Go through the data and copy each line where the string "below" appears.
[RECORD EXTRACTS — start]
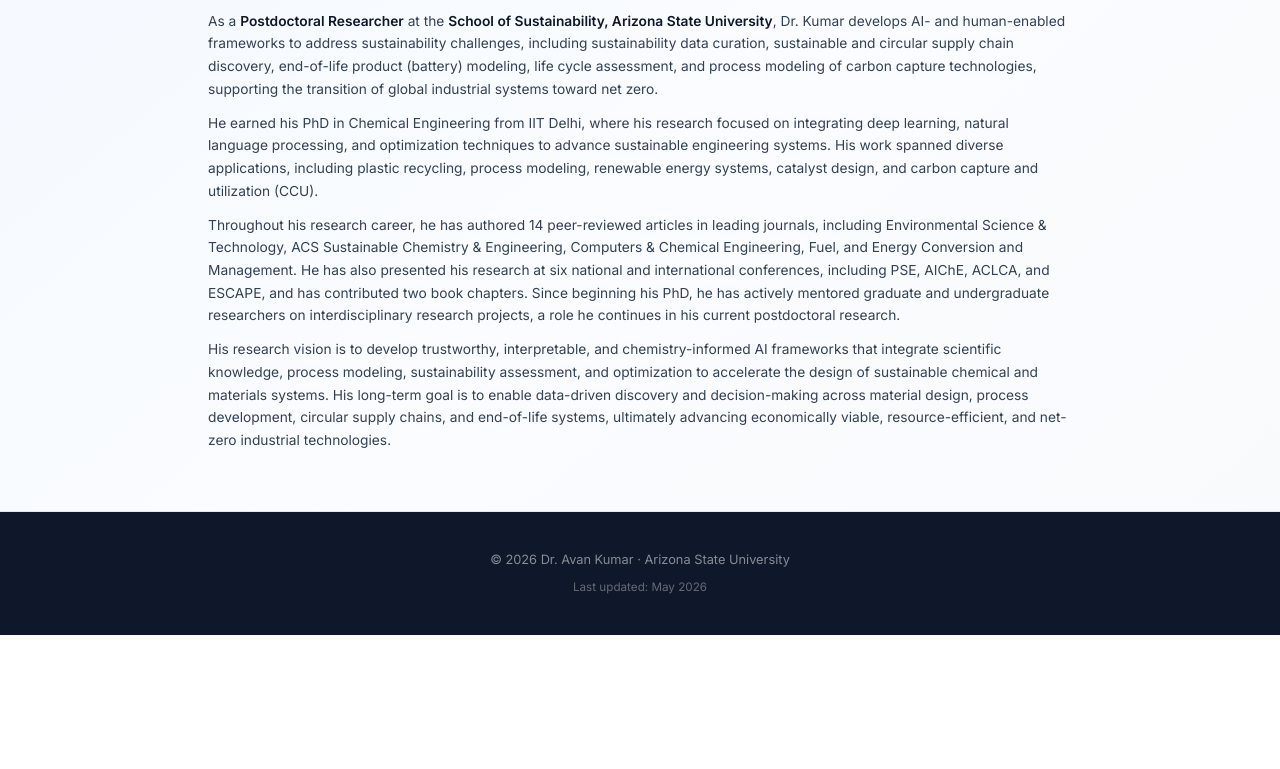
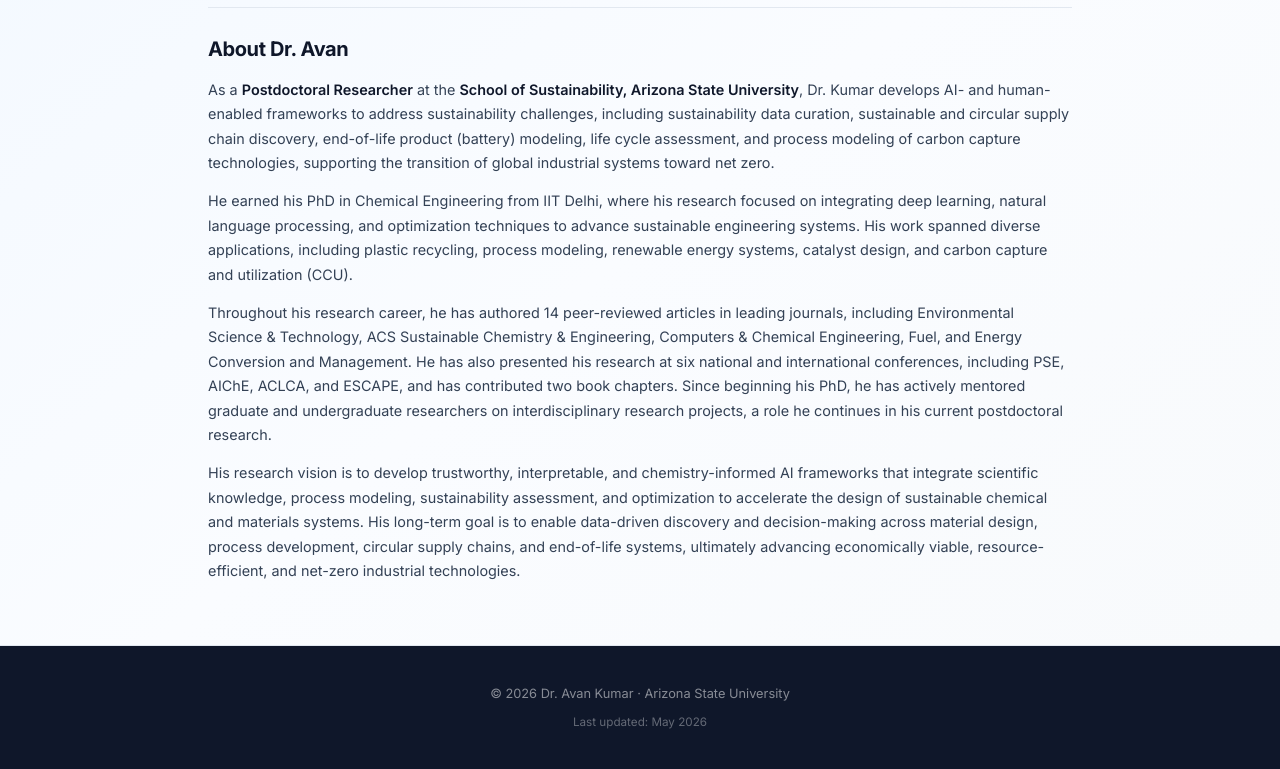
Before and after one commit to avanscholar/Website, a plain HTML site: page index.html in a window 1280 px wide. Shown: the part 702-1471 px from the top of the page. Before the commit the page ends 1337 px from the top, so only its background shows below. Drawn offline with Linux system fonts and the light colour scheme.

Commit message:
Style biography below homepage hero

```diff
--- a/assets/css/style.css
+++ b/assets/css/style.css
@@ -1526,3 +1526,30 @@ h1, h2, h3, h4 {
   column-count: 1 !important;
   columns: auto !important;
 }
+
+
+/* About Dr. Avan directly below the mission/photo hero */
+.hero-bio-below {
+  margin-top: 2.25rem;
+  padding-top: 1.75rem;
+  border-top: 1px solid var(--clr-border);
+  width: 100%;
+}
+
+.hero-bio-below h2 {
+  font-size: 1.25rem;
+  margin: 0 0 1rem;
+  color: var(--clr-primary);
+}
+
+.hero-bio-below .about-body {
+  column-count: 1 !important;
+  columns: auto !important;
+  max-width: none;
+}
+
+.hero-bio-below .about-body p {
+  font-size: .9rem;
+  line-height: 1.7;
+  margin-bottom: .85rem;
+}
```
[RECORD EXTRACTS — finish]
## [EXERCISE RESULT]
Before and after one commit to avanscholar/Website, a plain HTML site: page index.html in a window 1280 px wide. Shown: the part 702-1471 px from the top of the page. Before the commit the page ends 1337 px from the top, so only its background shows below. Drawn offline with Linux system fonts and the light colour scheme.
Style biography below homepage hero
+/* About Dr. Avan directly below the mission/photo hero */
+.hero-bio-below {
+.hero-bio-below h2 {
+.hero-bio-below .about-body {
+.hero-bio-below .about-body p {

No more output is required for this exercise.